Wednesday, January 20, 2016

Predator, Prey

Predator, Prey by Rob Sanders. Book Two in The Black Library's 'The Beast Arises' series, originally published January, 2016. Approx. 256 pages.

Last month, The Black Library kicked off their ambitious new series 'The Beast Arises' with the solid, but not stellar I Am Slaughter, by fan favorite Dan Abnett. That might sound a tad negative; perhaps I should say that it was Very Good, and not at all bad. For Volume 2, they enlisted the authorial skills of another prose powerhouse in their vast stable, Rob Sanders.

I'm guessing reaction is going to be mixed here; the BL audience is a varied group, and they have a crop of authors with diverse writing styles to match. This is something forever in BL's credit. So, although I can understand the wide excitement over Abnett's entry. I was personally looking forward to Sanders' entry more. To me, he is a defter wordsmith, and his masterful usage of figurative language is the best of all the authors in the Library.

But then, other concerns arise. Those regarding a "Book 2". All the initial framework was laid out in the first volume, would the second be simply a vessel to carry those storylines along until the next installment? Or would Sanders find a way to improve, intensify, and introduce more angles? Luckily, the answer is the latter, and the makes Predator, Prey a superior book to I Am Slaughter.

As far as continuations go, Sanders elaborates more on the initial appearance and immediate effect of the orks than on the progression of their hellish crusade. Where I Am Slaughter focused its narrative primarily between Terra and Ardamantua (site of the utter decimation of the Imperial Fists), Predator, Prey opens with a chapter-long battle report of planets, systems, and industrial sites that were obliterated by the appearance of the attack moon of the Beast. Sanders seems to have some fun here assigning clever names to worlds, and describing them fully in a sentence or two, before snuffing them out entirely.

From there, he splits his book between accounts of different characters, playing their parts in this grand tragedy. Some we are already familiar with (Vangorich, Wienand, and other players on Terra). Others are new faces, including:

Lux Allegra - an Imperial Guard commander on the aquatic hive world of Undine. She begins the story on an escort detail trying to extract the planetary governor amidst the unfolding chaos.

Urquidex - an Adeptus Mechanicus magos attached to a survey team gathering information on this new ork technology. Well, it goes deeper than that, of course. It also involves a nasty little mantra known as the Bystander Paradox, which is a clinic in terrifyingly callous logic.

Maximus Thane - a Space Marine of the Fists Exemplar (a Second Founding Chapter). As a Captain, he finds himself the senior ranking Astartes of his Chapter, and must rally them to hold through the night of impossible odds on their planet of Eidolica.

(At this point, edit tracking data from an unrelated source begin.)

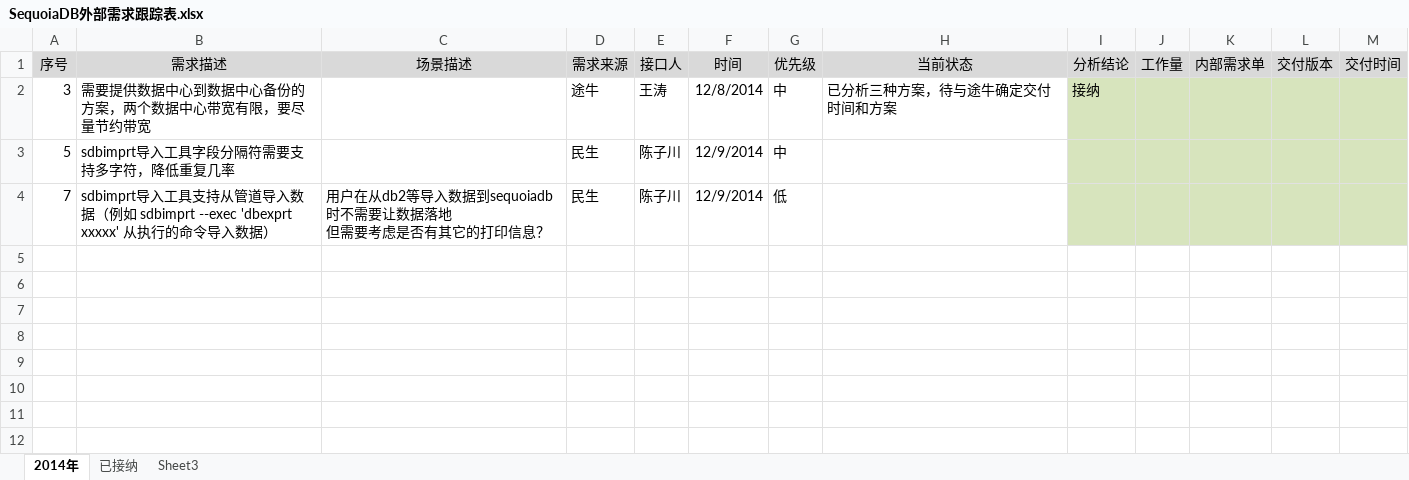
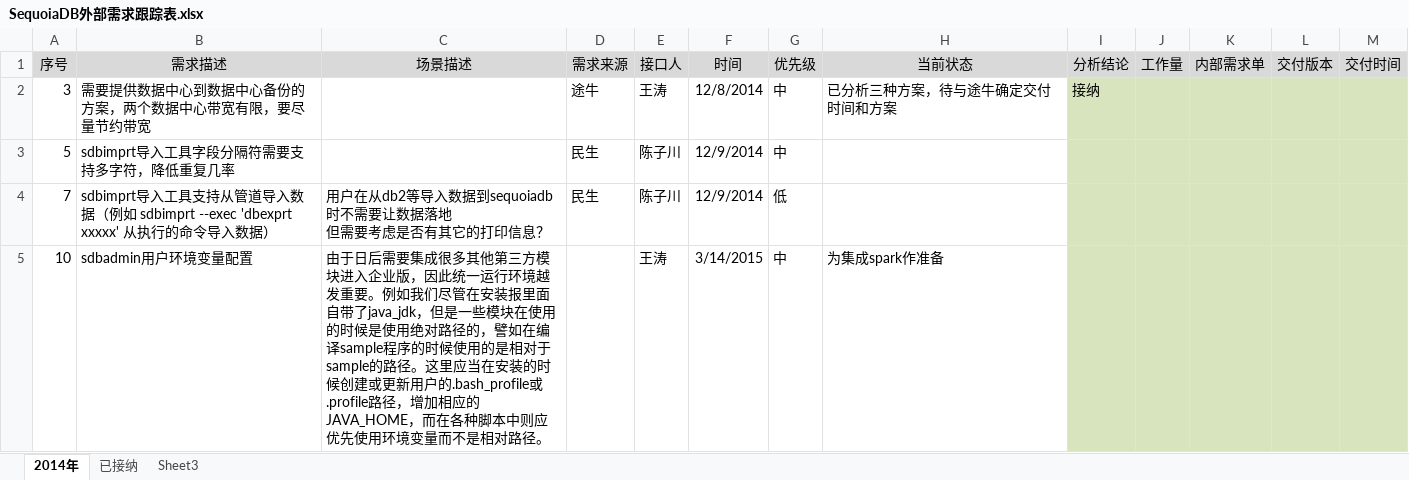
Before and after one commit to Vivian-hihi/SequoiaDB, an Excel workbook: internal_doc/12.需求跟踪/SequoiaDB外部需求跟踪表.xlsx, sheet 2014年, drawn as a sheet; values as stored, in another font and other column widths than the file's, no borders; the diff names each change by its address in the sheet, - before the commit and + after, or states it on an @@ line.

Commit message:
git-svn-id: http://192.168.20.11/sequoiadb/trunk@17658 6121f079-4a18-41d3-8c30-8870a322f2c2

```diff
--- a/internal_doc/12.需求跟踪/SequoiaDB外部需求跟踪表.xlsx (sheet 2014年)
+++ b/internal_doc/12.需求跟踪/SequoiaDB外部需求跟踪表.xlsx (sheet 2014年)
+row 5: 10 | sdbadmin用户环境变量配置 | 由于日后需要集成很多其他第三方模块进入企业版，因此统一运行环境越发重要。例如我们尽管在安装报里面自带了java_jdk，但是一些模块在使用的时候是使用绝对路径的，譬如在编译sample程序的时候使用的是相对于sample的路径。这里应当在安装的时候创建或更新用户的.bash_profile或.profile路径，增加相应的JAVA_HOME，而在各种脚本中则应优先使用环境变量而不是相对路径。 |  | 王涛 | 3/14/2015 | 中 | 为集成spark作准备
```
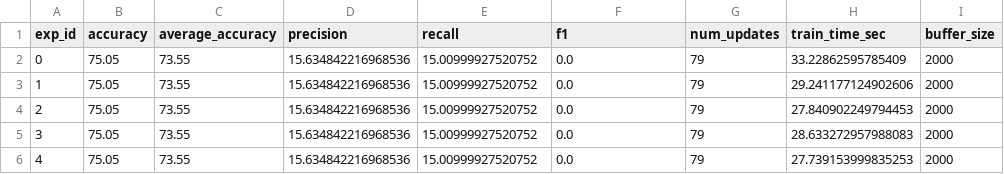
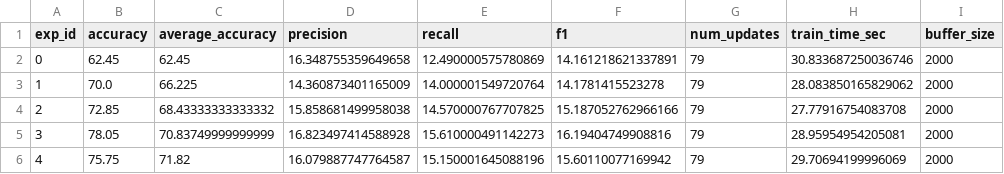
Before and after one commit to kgpatel05/ContinualLearning, a CSV file: metrics_seed2.csv, drawn as a sheet.

```diff
--- a/metrics_seed2.csv
+++ b/metrics_seed2.csv
@@ -1,6 +1,6 @@
 exp_id,accuracy,average_accuracy,precision,recall,f1,num_updates,train_time_sec,buffer_size
-0,75.05,73.55,15.634842216968536,15.00999927520752,0.0,79,33.22862595785409,2000
-1,75.05,73.55,15.634842216968536,15.00999927520752,0.0,79,29.241177124902606,2000
-2,75.05,73.55,15.634842216968536,15.00999927520752,0.0,79,27.840902249794453,2000
-3,75.05,73.55,15.634842216968536,15.00999927520752,0.0,79,28.633272957988083,2000
-4,75.05,73.55,15.634842216968536,15.00999927520752,0.0,79,27.739153999835253,2000
+0,62.45,62.45,16.348755359649658,12.490000575780869,14.161218621337891,79,30.833687250036746,2000
+1,70.0,66.225,14.360873401165009,14.000001549720764,14.1781415523278,79,28.083850165829062,2000
+2,72.85,68.43333333333332,15.858681499958038,14.570000767707825,15.187052762966166,79,27.77916754083708,2000
+3,78.05,70.83749999999999,16.823497414588928,15.610000491142273,16.19404749908816,79,28.95954954205081,2000
+4,75.75,71.82,16.079887747764587,15.150001645088196,15.60110077169942,79,29.70694199996069,2000
```
Also changed, not shown: metrics_seed0.csv, metrics_seed1.csv, 1 other file.
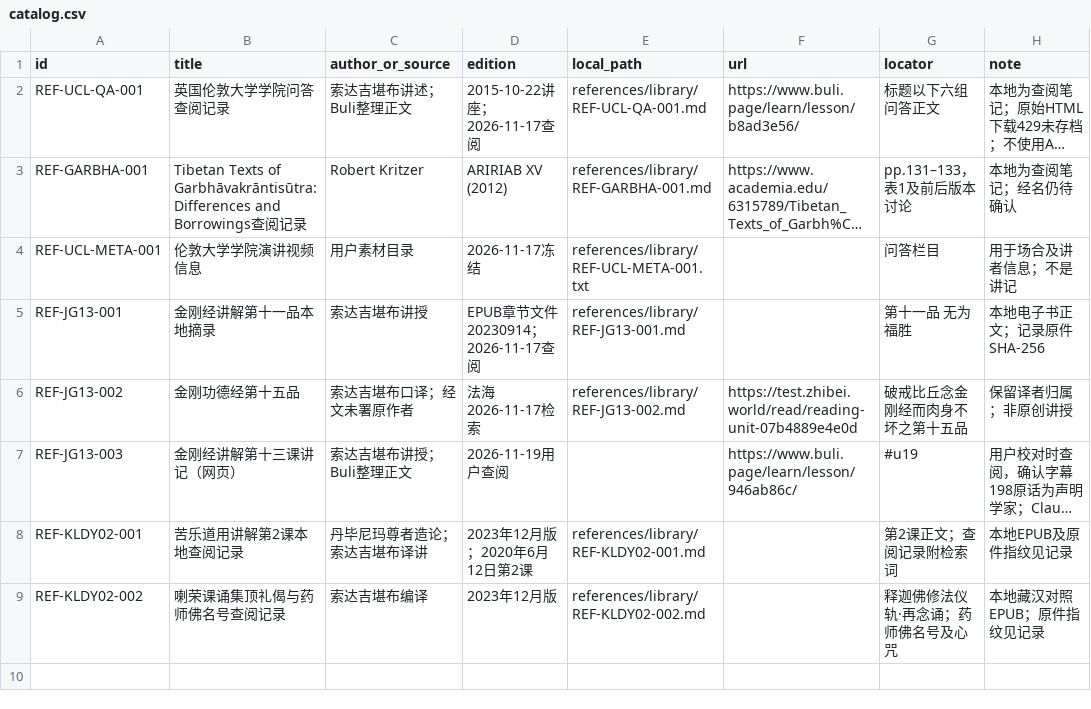
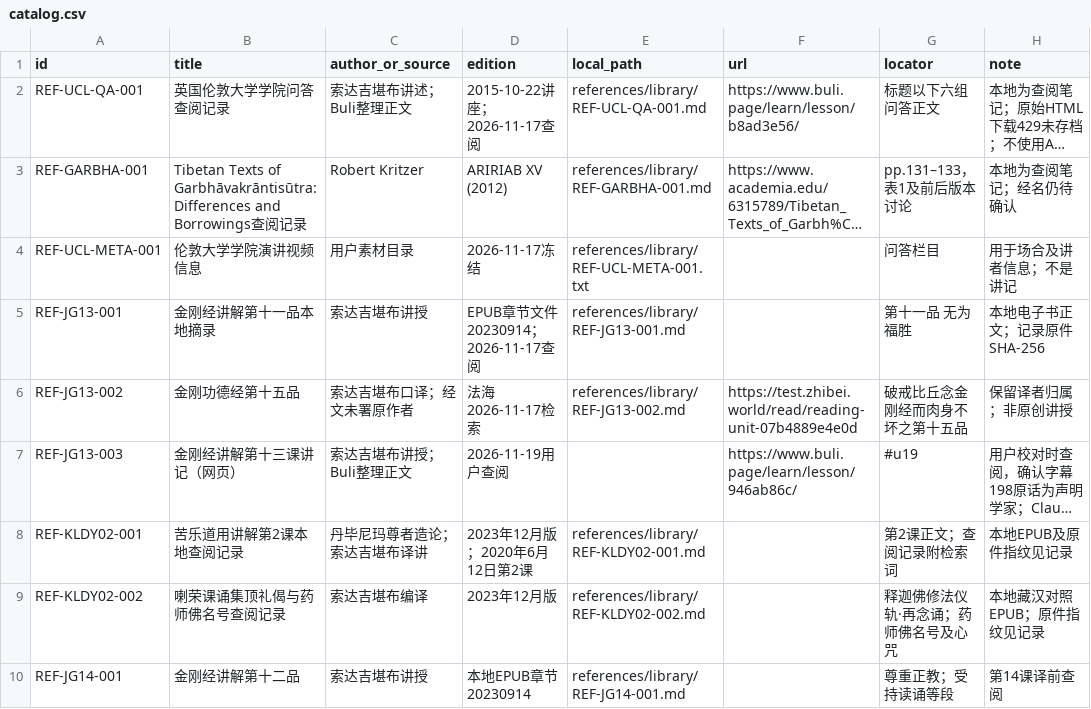
Before and after one commit to Liupeiqie/chinese-hindi-subtitles-translation, a CSV file: references/catalog.csv, drawn as a sheet; long unchanged cells end in …; the diff names each change by its address in the sheet, - before the commit and + after, or states it on an @@ line.

```diff
--- a/references/catalog.csv
+++ b/references/catalog.csv
+row 10: REF-JG14-001 | 金刚经讲解第十二品 | 索达吉堪布讲授 | 本地EPUB章节20230914 | references/library/REF-JG14-001.md |  | 尊重正教；受持读诵等段 | 第14课译前查阅
```
Also changed, not shown: terminology/proposals.csv, 17 other files.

There are also some other chapters dedicated to characters who play supporting roles in this volume, including the Fabricator Locum of an AdMech forge world, and a Marshal of the Black Templars.

Let's take a look at how each of these arcs fare:

First of all, I enjoyed the scenes on Terra more in this second volume. Vangorich is a tighter, more focused character here; still revealing nothing while simultaneously plotting all options and outcomes. The political intriguing; a real low point of I Am Slaughter, is done in a slicker and more plausible manner. The cogs in some real power moves are beginning to turn; one involving a bold show of force by Naval Commander Lansung, and another regarding machinations and preparations by the AdMech.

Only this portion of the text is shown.